This blog post first appeared on Kids HealthLine, courtesy of Peyton Manning Children's Hospital at St. Vincent.
The celebration of July 4th brings to mind warm weather, cookouts and, for many, fireworks. Taking in a fireworks show can be a fun time for your family on a summer night, but don’t forget the dangers of these explosives. This quiz assesses your firework safety knowledge and helps you make sure your child has a happy Independence Day.
1. Elementary school-aged children should be permitted to play with fireworks __________.
a) Under adult supervision
c) Classified as “sparklers”
d) After a discussion about firework rules
2. Fireworks should be stored __________.
a) In a cool, dry place
b) Per package instructions
c) Far from lighting areas
d) All of the above
3. When lighting fireworks, basic precautions include having _________ on hand.
a) A first aid kit and a bucket of water
b) A firefighter or pyrotechnics professional
c) Safety goggles
d) Directions to the nearest emergency room
4. A sparkler burns at close to _________ degrees Fahrenheit.
5. The safest way to enjoy fireworks is to _________.
a) Light them in an area with a radius of 15 feet closed off to children.
b) Join the community fun at a public display.
c) Attend a fireworks safety course beforehand.
d) Admit this is a trick question; there is no “safest” way!
Answers: 1. b; 2. d; 3. a; 4. d; 5. b
Firework First Aid
Despite the best preparation, burns from fireworks can occur, so learn to properly care for them. First, deposit the firework that caused the injury in a bucket of water. If any clothing smolders, take it off. Major burns require specialized care, so examine the burn before continuing.
If the burn seems limited to the upper layer of skin, run cold water over it for about five minutes. Apply a generous amount of antibiotic ointment and then cover the burn with non-stick gauze. Keep the burned area elevated.
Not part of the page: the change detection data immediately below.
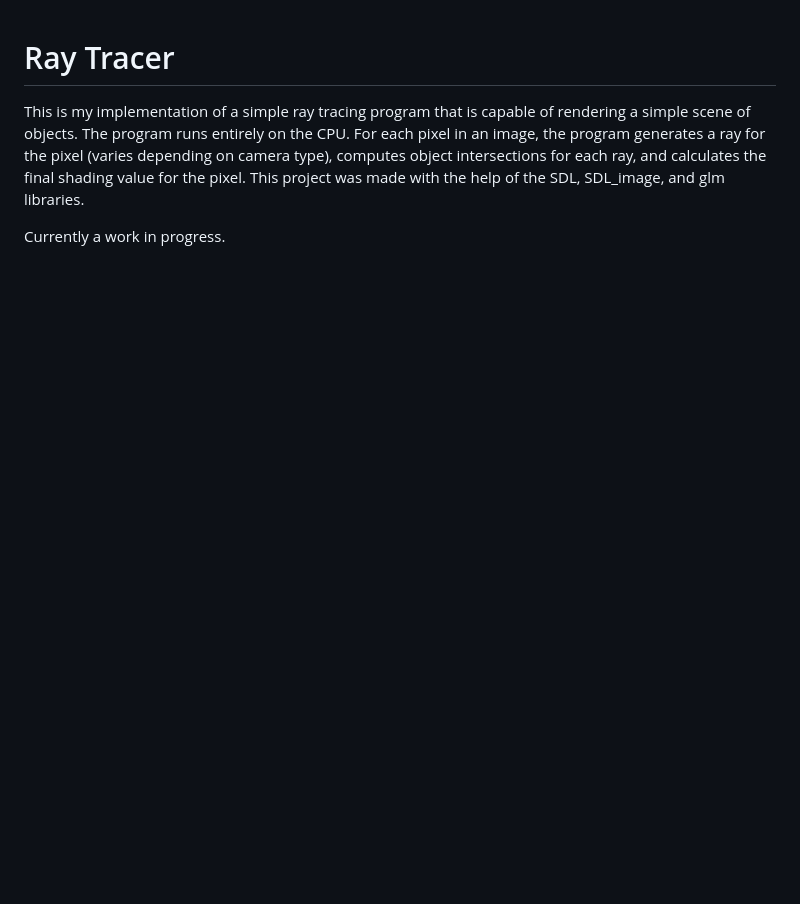
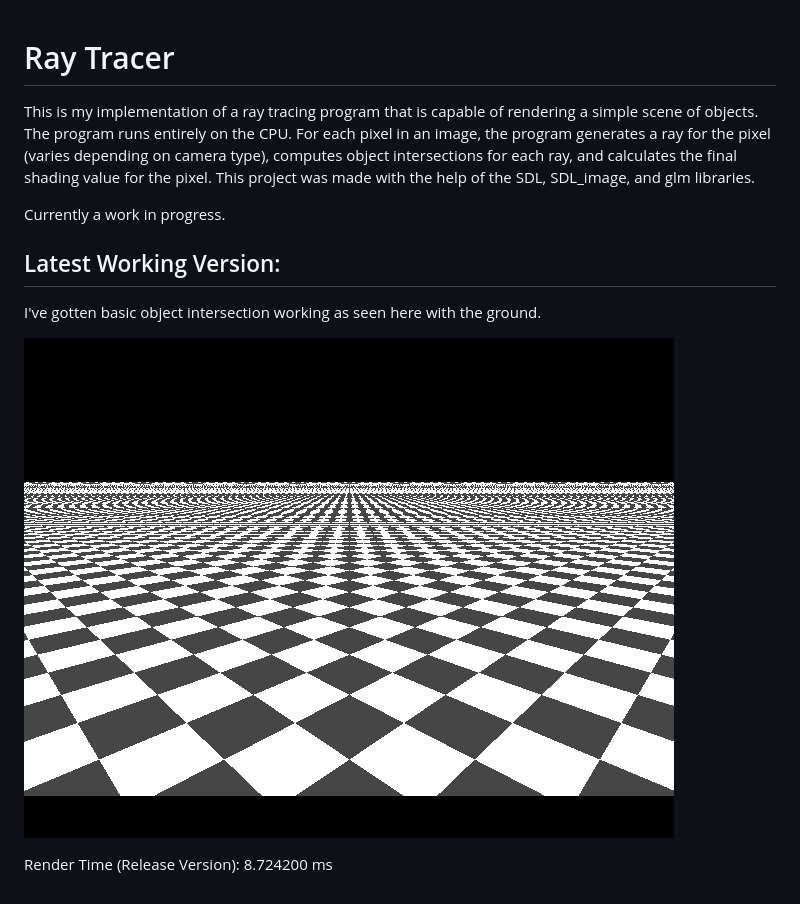
Before and after one commit to jmielc2/Ray-Tracing, a Markdown page: README.md, the part around the change. Rendered like a GitHub page; pictures changed too: docs/rendered-scene.png (added); blank space fills up the shorter version.

Commit message:
Basic object intersection working.

```diff
--- a/README.md
+++ b/README.md
@@ -1,4 +1,11 @@
 # Ray Tracer
-This is my implementation of a simple ray tracing program that is capable of rendering a simple scene of objects. The program runs entirely on the CPU. For each pixel in an image, the program generates a ray for the pixel (varies depending on camera type), computes object intersections for each ray, and calculates the final shading value for the pixel. This project was made with the help of the SDL, SDL_image, and glm libraries.
+This is my implementation of a ray tracing program that is capable of rendering a simple scene of objects. The program runs entirely on the CPU. For each pixel in an image, the program generates a ray for the pixel (varies depending on camera type), computes object intersections for each ray, and calculates the final shading value for the pixel. This project was made with the help of the SDL, SDL_image, and glm libraries.
 
 Currently a work in progress.
+
+## Latest Working Version:
+I've gotten basic object intersection working as seen here with the ground.
+
+![alt text](https://github.com/jmielc2/Ray-Tracing/blob/master/docs/rendered-scene.png?raw=true)
+
+Render Time (Release Version): 8.724200 ms
```
Also changed, not shown: 12 other files.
Order your free first aid kit at kidshealthline.com/firstaidkit.
This article was reviewed by Mercy Hylton, MD, emergency medicine, Hilbert Pediatric Emergency Department, Peyton Manning Children’s Hospital at St.Vincent.